==== Data to process

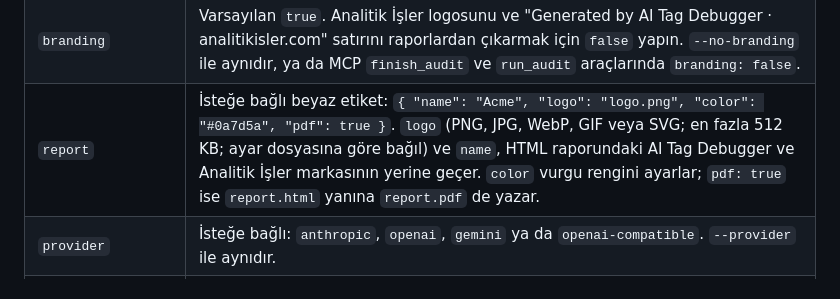
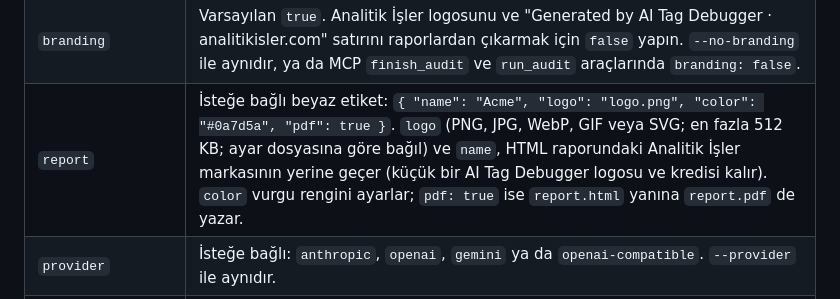
Before and after one commit to analitikisler/ai-tag-debugger, a Markdown page: README.tr.md, the part around the change. Drawn GitHub-style.

Commit message:
Match white-label docs to the kept AI Tag Debugger logo and credit

```diff
--- a/README.tr.md
+++ b/README.tr.md
@@ -388,7 +388,7 @@ Bir yolculuk her iki görünümde de çalıştıysa yalnızca ilk görünümün
 | `language` | Rapor dili, `en` (varsayılan) ya da `tr`. `--lang` ile aynıdır. |
 | `keep_bodies` | Varsayılan `false`. Takip isteklerini gönderildiği gibi, kullanıcı verisi gizlenmeden saklamak için `true` yapın. `--keep-bodies` ile aynıdır. |
 | `branding` | Varsayılan `true`. Analitik İşler logosunu ve "Generated by AI Tag Debugger · analitikisler.com" satırını raporlardan çıkarmak için `false` yapın. `--no-branding` ile aynıdır, ya da MCP `finish_audit` ve `run_audit` araçlarında `branding: false`. |
-| `report` | İsteğe bağlı beyaz etiket: `{ "name": "Acme", "logo": "logo.png", "color": "#0a7d5a", "pdf": true }`. `logo` (PNG, JPG, WebP, GIF veya SVG; en fazla 512 KB; ayar dosyasına göre bağıl) ve `name`, HTML raporundaki AI Tag Debugger ve Analitik İşler markasının yerine geçer. `color` vurgu rengini ayarlar; `pdf: true` ise `report.html` yanına `report.pdf` de yazar. |
+| `report` | İsteğe bağlı beyaz etiket: `{ "name": "Acme", "logo": "logo.png", "color": "#0a7d5a", "pdf": true }`. `logo` (PNG, JPG, WebP, GIF veya SVG; en fazla 512 KB; ayar dosyasına göre bağıl) ve `name`, HTML raporundaki Analitik İşler markasının yerine geçer (küçük bir AI Tag Debugger logosu ve kredisi kalır). `color` vurgu rengini ayarlar; `pdf: true` ise `report.html` yanına `report.pdf` de yazar. |
 | `provider` | İsteğe bağlı: `anthropic`, `openai`, `gemini` ya da `openai-compatible`. `--provider` ile aynıdır. |
 | `base_url`, `model` | İsteğe bağlı: API adresi ve model kimliği, örneğin `openai-compatible` için. `--base-url` ve `--model` ile aynıdır. |
 
```
Also changed, not shown: CHANGELOG.md (+1 -1 lines).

========

Go through the material above and count the lines that contain "compatible"; answer with the number alone.

2